Breaking Bad finale deftly ties up loose ends

Ben Kaufman


Vince Gilligan officially wins the award for the best show on television ever. After six years, five seasons, and countless freak-out moments, “Breaking Bad” has come to an end.

I’m sitting here, in shock, trying to put words together to describe how I feel about this episode, and I have no idea where to start.

Unsurprisingly, Gilligan and his team of masterful writers found a way to tie up basically every storyline. To start, we see how Walt even got to New Mexico (by stealing that car in the beginning). Then we see him go to Gretchen’s house. It’s a classic case of Walter White, disregarding all realistic social norms and invading someone’s house to deliver them millions of dollars in cash to give to Walter, Jr. (or Flynn, depending on how much you like Walter). In addition, the fact that he uses Jesse’s friends, Badger and Skinny Pete—who we haven’t seen in ages—to be hitmen is extreme, but well played on his part to make sure that Gretchen follows through.

We also see Walt finally use the ricin he took from his house in the beginning of the season. I don’t really think anyone is too surprised that he used it to kill Lydia, and this at least took her out of the picture for the rest of the episode.

Then, Marie warns Skyler that Walt is back. Little do we know, he is standing in her kitchen as she is on the phone. First, it’s interesting that Walt didn’t try to patch things up with Marie, considering he is basically the reason Hank is dead. I guess the writers didn’t find it necessary to patch that up, and the audience is going to be heartbroken about it. As Walt talks to Skyler, and he finally agrees that while his meth cooking empire started out with good intentions, as time went on, it diverted, and he did it for the power and the money. Thank God. Walt needed to realize that, so better late than never. After a final goodbye to Skyler and Holly, and watching Walter, Jr. (or Flynn) walk into the house, he then goes to see Todd and fights his gang.

Finally, we get to see who will live, who will be the victors of the series, and who will fall and die with the other characters. After Walt almost got shot in the head on the spot for knowing that Jesse was still alive, Jack and Todd bring Jesse in, and the games begin. As Jesse walks in, Walt tackles him while simultaneously pressing the button to open the trunk of his car, revealing a large machine gun that kills everyone around him, except Todd and Jack. In a matter of seconds, Jesse strangles Todd with the chains that he is currently entangled in, and Walt finishes off Jack by shooting him one more time.
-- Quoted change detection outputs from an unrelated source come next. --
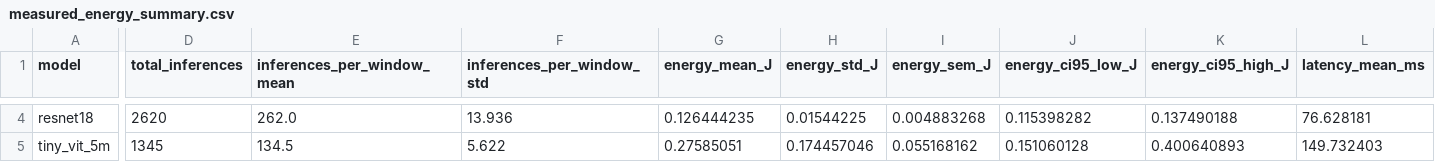
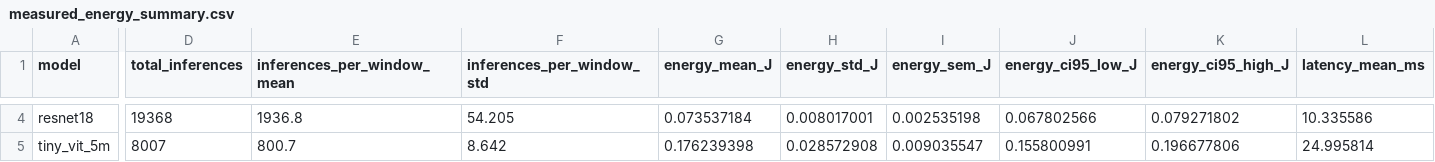
Before and after one commit to jubs-2431/which-neural-networks-waste-the-most-energy, a CSV file: measured_energy_powermetrics/measured_energy_summary.csv, drawn as a sheet; only a part is shown, gaps mark what is left out; the diff covers the shown part only; the diff names each change by its address in the sheet, - before the commit and + after, or states it on an @@ line.

```diff
--- a/measured_energy_powermetrics/measured_energy_summary.csv
+++ b/measured_energy_powermetrics/measured_energy_summary.csv
-D4 (total_inferences): 2620
+D4 (total_inferences): 19368
-E4 (inferences_per_window_mean): 262.0
+E4 (inferences_per_window_mean): 1936.8
-F4 (inferences_per_window_std): 13.936
+F4 (inferences_per_window_std): 54.205
-G4 (energy_mean_J): 0.126444235
+G4 (energy_mean_J): 0.073537184
-H4 (energy_std_J): 0.01544225
+H4 (energy_std_J): 0.008017001
-I4 (energy_sem_J): 0.004883268
+I4 (energy_sem_J): 0.002535198
-J4 (energy_ci95_low_J): 0.115398282
+J4 (energy_ci95_low_J): 0.067802566
-K4 (energy_ci95_high_J): 0.137490188
+K4 (energy_ci95_high_J): 0.079271802
-L4 (latency_mean_ms): 76.628181
+L4 (latency_mean_ms): 10.335586
-D5 (total_inferences): 1345
+D5 (total_inferences): 8007
-E5 (inferences_per_window_mean): 134.5
+E5 (inferences_per_window_mean): 800.7
-F5 (inferences_per_window_std): 5.622
+F5 (inferences_per_window_std): 8.642
-G5 (energy_mean_J): 0.27585051
+G5 (energy_mean_J): 0.176239398
-H5 (energy_std_J): 0.174457046
+H5 (energy_std_J): 0.028572908
-I5 (energy_sem_J): 0.055168162
+I5 (energy_sem_J): 0.009035547
-J5 (energy_ci95_low_J): 0.151060128
+J5 (energy_ci95_low_J): 0.155800991
-K5 (energy_ci95_high_J): 0.400640893
+K5 (energy_ci95_high_J): 0.196677806
-L5 (latency_mean_ms): 149.732403
+L5 (latency_mean_ms): 24.995814
```
Also changed, not shown: 42 edited cells elsewhere in this file, measured_energy_powermetrics/measured_energy_trials.csv, 58 other files.
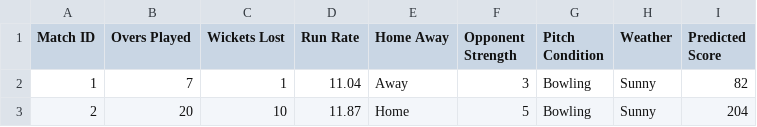
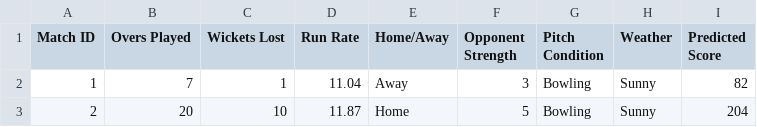
Before and after one commit to ahmedRaheel/scorepredictor, a CSV file: data/score.csv, drawn as a sheet; only a part is shown.

```diff
--- a/data/score.csv
+++ b/data/score.csv
@@ -1,2 +1,2 @@
-Match ID,Overs Played,Wickets Lost,Run Rate,Home Away,Opponent Strength,Pitch Condition,Weather,Predicted Score
+Match ID,Overs Played,Wickets Lost,Run Rate,Home/Away,Opponent Strength,Pitch Condition,Weather,Predicted Score
 1,7,1,11.04,Away,3,Bowling,Sunny,82
```
Also changed, not shown: 4 other files.
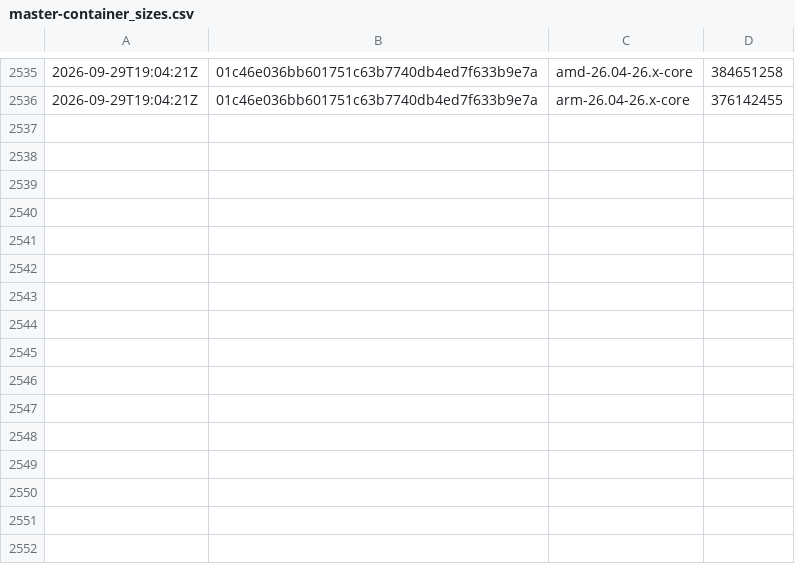
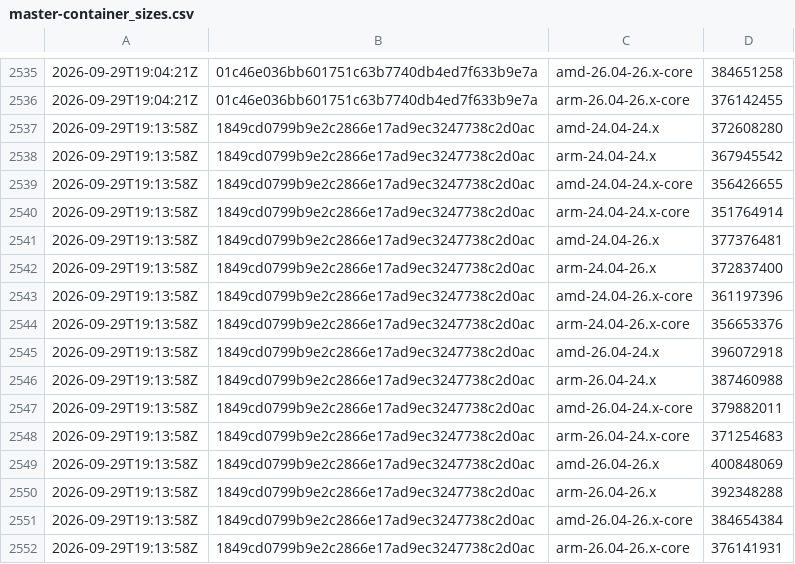
Before and after one commit to SignalK/signalk-server, a CSV file: master-container_sizes.csv, drawn as a sheet; only a part is shown, gaps mark what is left out.

```diff
--- a/master-container_sizes.csv
+++ b/master-container_sizes.csv
@@ -2536 +2536,17 @@
 2026-09-29T19:04:21Z,01c46e036bb601751c63b7740db4ed7f633b9e7a,arm-26.04-26.x-core,376142455
+2026-09-29T19:13:58Z,1849cd0799b9e2c2866e17ad9ec3247738c2d0ac,amd-24.04-24.x,372608280
+2026-09-29T19:13:58Z,1849cd0799b9e2c2866e17ad9ec3247738c2d0ac,arm-24.04-24.x,367945542
+2026-09-29T19:13:58Z,1849cd0799b9e2c2866e17ad9ec3247738c2d0ac,amd-24.04-24.x-core,356426655
+2026-09-29T19:13:58Z,1849cd0799b9e2c2866e17ad9ec3247738c2d0ac,arm-24.04-24.x-core,351764914
+2026-09-29T19:13:58Z,1849cd0799b9e2c2866e17ad9ec3247738c2d0ac,amd-24.04-26.x,377376481
+2026-09-29T19:13:58Z,1849cd0799b9e2c2866e17ad9ec3247738c2d0ac,arm-24.04-26.x,372837400
+2026-09-29T19:13:58Z,1849cd0799b9e2c2866e17ad9ec3247738c2d0ac,amd-24.04-26.x-core,361197396
+2026-09-29T19:13:58Z,1849cd0799b9e2c2866e17ad9ec3247738c2d0ac,arm-24.04-26.x-core,356653376
+2026-09-29T19:13:58Z,1849cd0799b9e2c2866e17ad9ec3247738c2d0ac,amd-26.04-24.x,396072918
+2026-09-29T19:13:58Z,1849cd0799b9e2c2866e17ad9ec3247738c2d0ac,arm-26.04-24.x,387460988
+2026-09-29T19:13:58Z,1849cd0799b9e2c2866e17ad9ec3247738c2d0ac,amd-26.04-24.x-core,379882011
+2026-09-29T19:13:58Z,1849cd0799b9e2c2866e17ad9ec3247738c2d0ac,arm-26.04-24.x-core,371254683
+2026-09-29T19:13:58Z,1849cd0799b9e2c2866e17ad9ec3247738c2d0ac,amd-26.04-26.x,400848069
+2026-09-29T19:13:58Z,1849cd0799b9e2c2866e17ad9ec3247738c2d0ac,arm-26.04-26.x,392348288
+2026-09-29T19:13:58Z,1849cd0799b9e2c2866e17ad9ec3247738c2d0ac,amd-26.04-26.x-core,384654384
+2026-09-29T19:13:58Z,1849cd0799b9e2c2866e17ad9ec3247738c2d0ac,arm-26.04-26.x-core,376141931
```
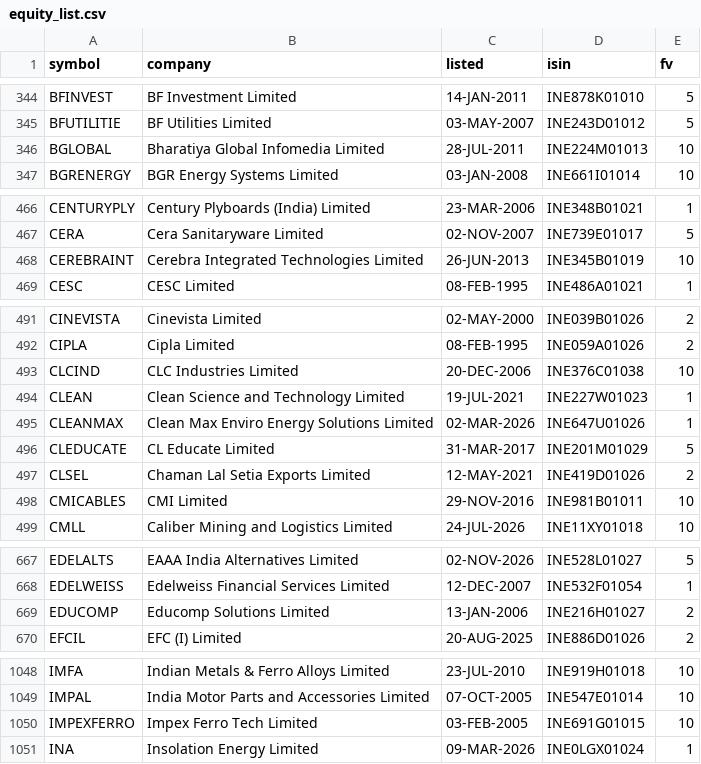
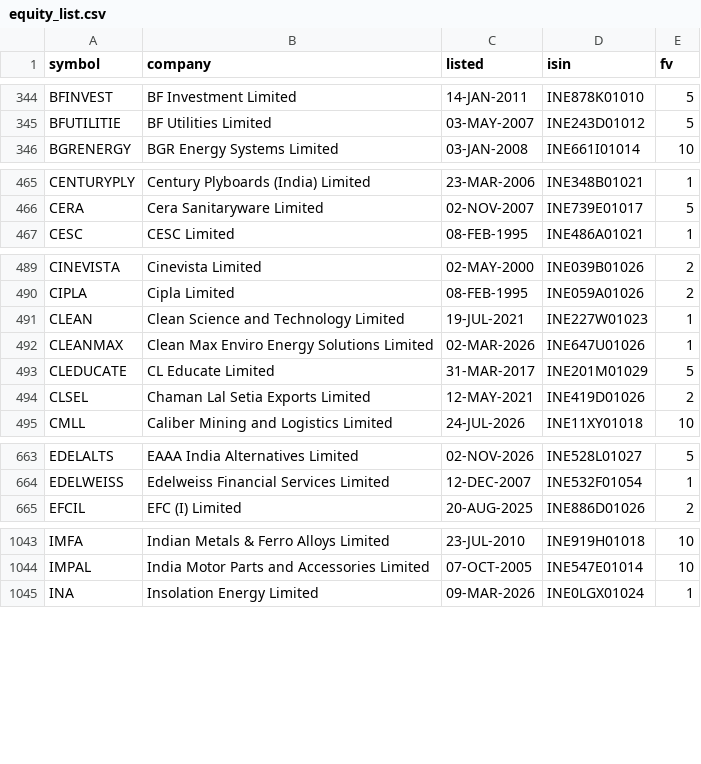
Before and after one commit to Karthb/Analytics, a CSV file: data/meta/equity_list.csv, drawn as a sheet; only a part is shown, gaps mark what is left out; the diff covers the shown part only.

```diff
--- a/data/meta/equity_list.csv
+++ b/data/meta/equity_list.csv
@@ -345,3 +345,2 @@ BFINVEST,BF Investment Limited,14-JAN-2011,INE878K01010,5
 BFUTILITIE,BF Utilities Limited,03-MAY-2007,INE243D01012,5
-BGLOBAL,Bharatiya Global Infomedia Limited,28-JUL-2011,INE224M01013,10
 BGRENERGY,BGR Energy Systems Limited,03-JAN-2008,INE661I01014,10
@@ -467,3 +466,2 @@ CENTURYPLY,Century Plyboards (India) Limited,23-MAR-2006,INE348B01021,1
 CERA,Cera Sanitaryware Limited,02-NOV-2007,INE739E01017,5
-CEREBRAINT,Cerebra Integrated Technologies Limited,26-JUN-2013,INE345B01019,10
 CESC,CESC Limited,08-FEB-1995,INE486A01021,1
@@ -492,3 +490,2 @@ CINEVISTA,Cinevista Limited,02-MAY-2000,INE039B01026,2
 CIPLA,Cipla Limited,08-FEB-1995,INE059A01026,2
-CLCIND,CLC Industries Limited,20-DEC-2006,INE376C01038,10
 CLEAN,Clean Science and Technology Limited,19-JUL-2021,INE227W01023,1
@@ -497,3 +494,2 @@ CLEDUCATE,CL Educate Limited,31-MAR-2017,INE201M01029,5
 CLSEL,Chaman Lal Setia Exports Limited,12-MAY-2021,INE419D01026,2
-CMICABLES,CMI Limited,29-NOV-2016,INE981B01011,10
 CMLL,Caliber Mining and Logistics Limited,24-JUL-2026,INE11XY01018,10
@@ -668,3 +664,2 @@ EDELALTS,EAAA India Alternatives Limited,02-NOV-2026,INE528L01027,5
 EDELWEISS,Edelweiss Financial Services Limited,12-DEC-2007,INE532F01054,1
-EDUCOMP,Educomp Solutions Limited,13-JAN-2006,INE216H01027,2
 EFCIL,EFC (I) Limited,20-AUG-2025,INE886D01026,2
@@ -1049,3 +1044,2 @@ IMFA,Indian Metals & Ferro Alloys Limited,23-JUL-2010,INE919H01018,10
 IMPAL,India Motor Parts and Accessories Limited,07-OCT-2005,INE547E01014,10
-IMPEXFERRO,Impex Ferro Tech Limited,03-FEB-2005,INE691G01015,10
 INA,Insolation Energy Limited,09-MAR-2026,INE0LGX01024,1
```
Also changed, not shown: 1 added row, 6 removed rows and 1 edited cell elsewhere in this file, data/meta/symbol_changes.csv, 2 other files.
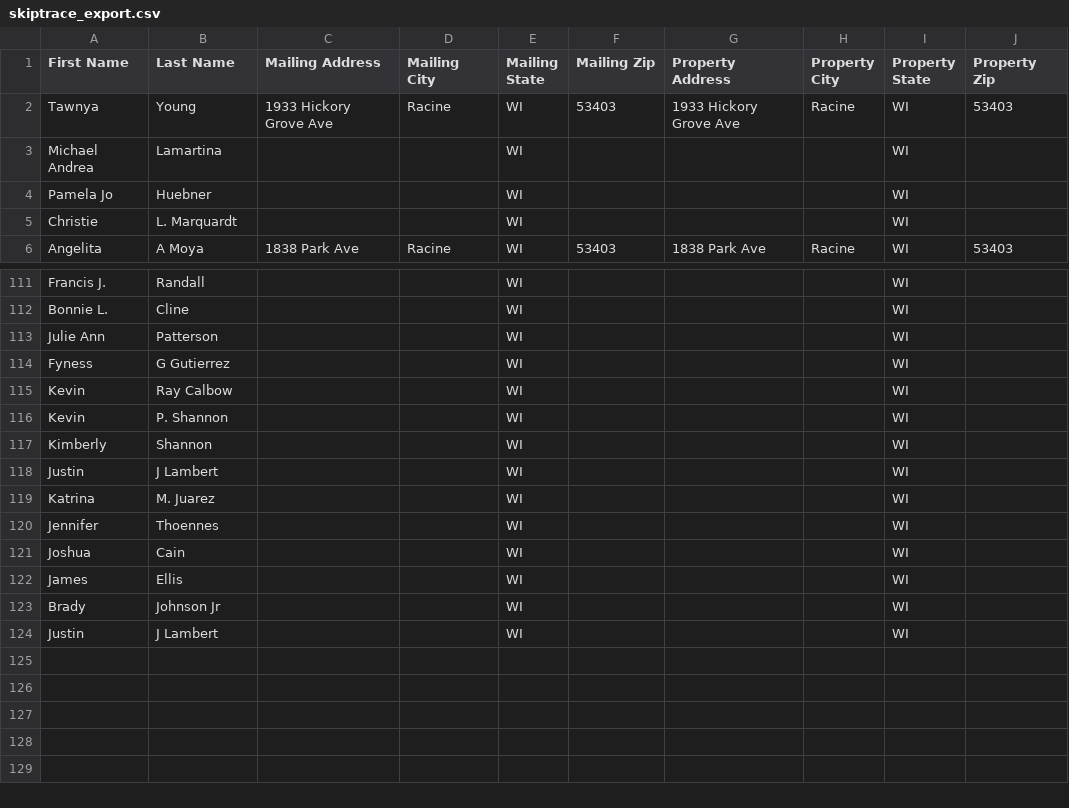
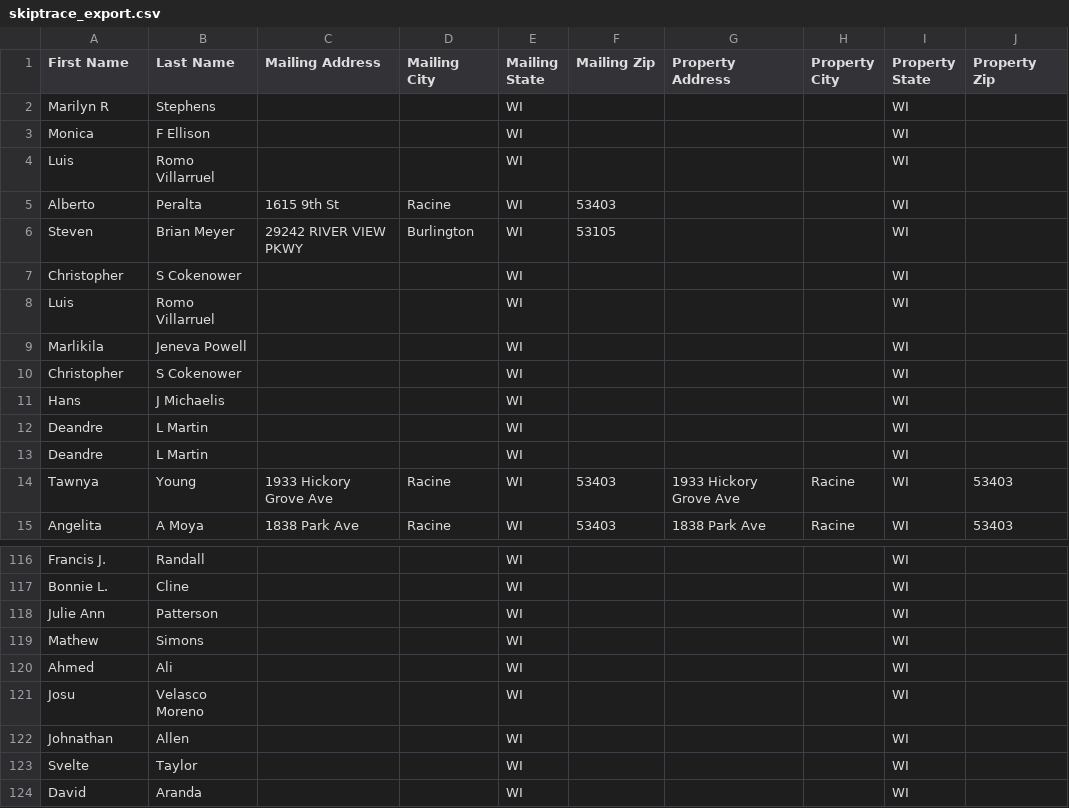
Before and after one commit to Sellmyhousefast247/Racine-leads, a CSV file: data/skiptrace_export.csv, drawn as a sheet; only a part is shown, gaps mark what is left out; the diff covers the shown part only.

```diff
--- a/data/skiptrace_export.csv
+++ b/data/skiptrace_export.csv
@@ -1,6 +1,15 @@
 First Name,Last Name,Mailing Address,Mailing City,Mailing State,Mailing Zip,Property Address,Property City,Property State,Property Zip
+Marilyn R,Stephens,,,WI,,,,WI,
+Monica,F Ellison,,,WI,,,,WI,
+Luis,Romo Villarruel,,,WI,,,,WI,
+Alberto,Peralta,1615 9th St,Racine,WI,53403,,,WI,
+Steven,Brian Meyer,29242 RIVER VIEW PKWY,Burlington,WI,53105,,,WI,
+Christopher,S Cokenower,,,WI,,,,WI,
+Luis,Romo Villarruel,,,WI,,,,WI,
+Marlikila,Jeneva Powell,,,WI,,,,WI,
+Christopher,S Cokenower,,,WI,,,,WI,
+Hans,J Michaelis,,,WI,,,,WI,
+Deandre,L Martin,,,WI,,,,WI,
+Deandre,L Martin,,,WI,,,,WI,
 Tawnya,Young,1933 Hickory Grove Ave,Racine,WI,53403,1933 Hickory Grove Ave,Racine,WI,53403
-Michael Andrea,Lamartina,,,WI,,,,WI,
-Pamela Jo,Huebner,,,WI,,,,WI,
-Christie,L. Marquardt,,,WI,,,,WI,
 Angelita,A Moya,1838 Park Ave,Racine,WI,53403,1838 Park Ave,Racine,WI,53403
@@ -113,12 +118,7 @@ Bonnie L.,Cline,,,WI,,,,WI,
 Julie Ann,Patterson,,,WI,,,,WI,
-Fyness,G Gutierrez,,,WI,,,,WI,
-Kevin,Ray Calbow,,,WI,,,,WI,
-Kevin,P. Shannon,,,WI,,,,WI,
-Kimberly,Shannon,,,WI,,,,WI,
-Justin,J Lambert,,,WI,,,,WI,
-Katrina,M. Juarez,,,WI,,,,WI,
-Jennifer,Thoennes,,,WI,,,,WI,
-Joshua,Cain,,,WI,,,,WI,
-James,Ellis,,,WI,,,,WI,
-Brady,Johnson Jr,,,WI,,,,WI,
-Justin,J Lambert,,,WI,,,,WI,
+Mathew,Simons,,,WI,,,,WI,
+Ahmed,Ali,,,WI,,,,WI,
+Josu,Velasco Moreno,,,WI,,,,WI,
+Johnathan,Allen,,,WI,,,,WI,
+Svelte,Taylor,,,WI,,,,WI,
+David,Aranda,,,WI,,,,WI,
```
Also changed, not shown: 1 added row, 6 removed rows, 2 moved rows and 7 edited cells elsewhere in this file, data/ghl_export.csv, 3 other files.
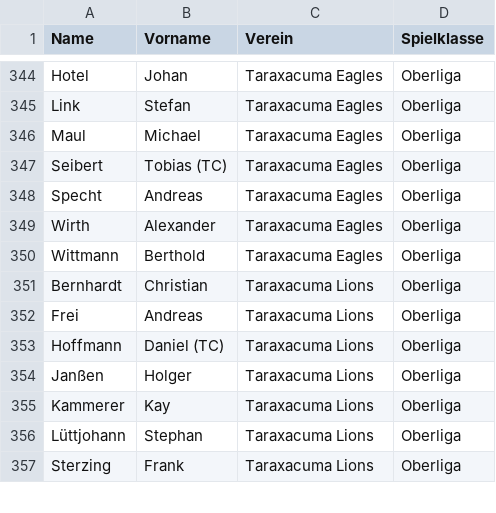
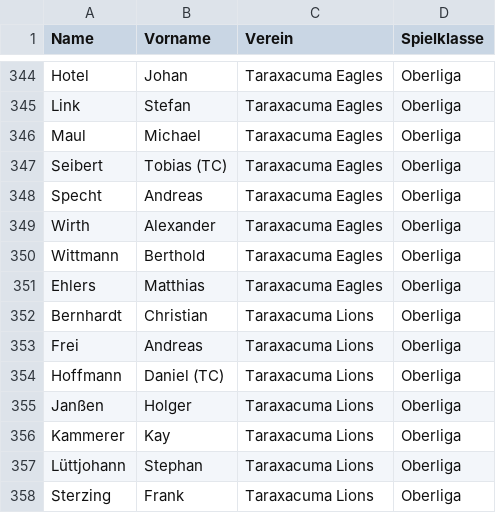
Before and after one commit to maugenst/dart.online.spielbericht, a CSV file: spielbericht/app/data/Spielermeldungen15-16.csv, drawn as a sheet; only a part is shown, gaps mark what is left out.

```diff
--- a/spielbericht/app/data/Spielermeldungen15-16.csv
+++ b/spielbericht/app/data/Spielermeldungen15-16.csv
@@ -350,2 +350,3 @@ Wirth;Alexander;Taraxacuma Eagles;Oberliga
 Wittmann;Berthold;Taraxacuma Eagles;Oberliga
+Ehlers;Matthias;Taraxacuma Eagles;Oberliga
 Bernhardt;Christian;Taraxacuma Lions;Oberliga
```
Also changed, not shown: 2 other files.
After that, we see one lone bullet in Walt’s stomach, leading to his inevitable doom as Jesse drives away.

As the camera fades away, the cops run in to find Walt dead on the ground by the meth lab he had helped create. The scene was incredibly well done, and it’s amazing how the writers were able to make the audience sympathize with Walt. Walt started out as a decently nice guy trying to help his family, and then did a complete 180 and became the drug lord of his meth empire. The unforgettable line, “I am the one who knocks,” is the prime example of how this is the case, proving how Walt has become this person with no remorse who only wants to be the best and will do anything to achieve it. It is understandable that Walt should be considered a bad person, to say the least. Despite his issues, I left the episode feeling sad for Walt. I guess I finally have come around, after he has made his peace with the important people in his life and is left to die.

The episode was incredibly well written, and each actor was able to capture the true emotion of the situation. I think we can all say we shed a tear or two at the end, not only because this great show ended, but because of how well it ended and how well everything was summed up. I’m thoroughly impressed and saddened to know that we will never get to see any member of the White family or anyone else from the “Breaking Bad” family again.

Here’s to you Gilligan, Bryan Cranston, and anyone else involved in “Breaking Bad.” You put on quite a show. I’m sure that people will still be talking about it in the years to come, and it will truly be missed.

(Visited 53 times, 1 visits today)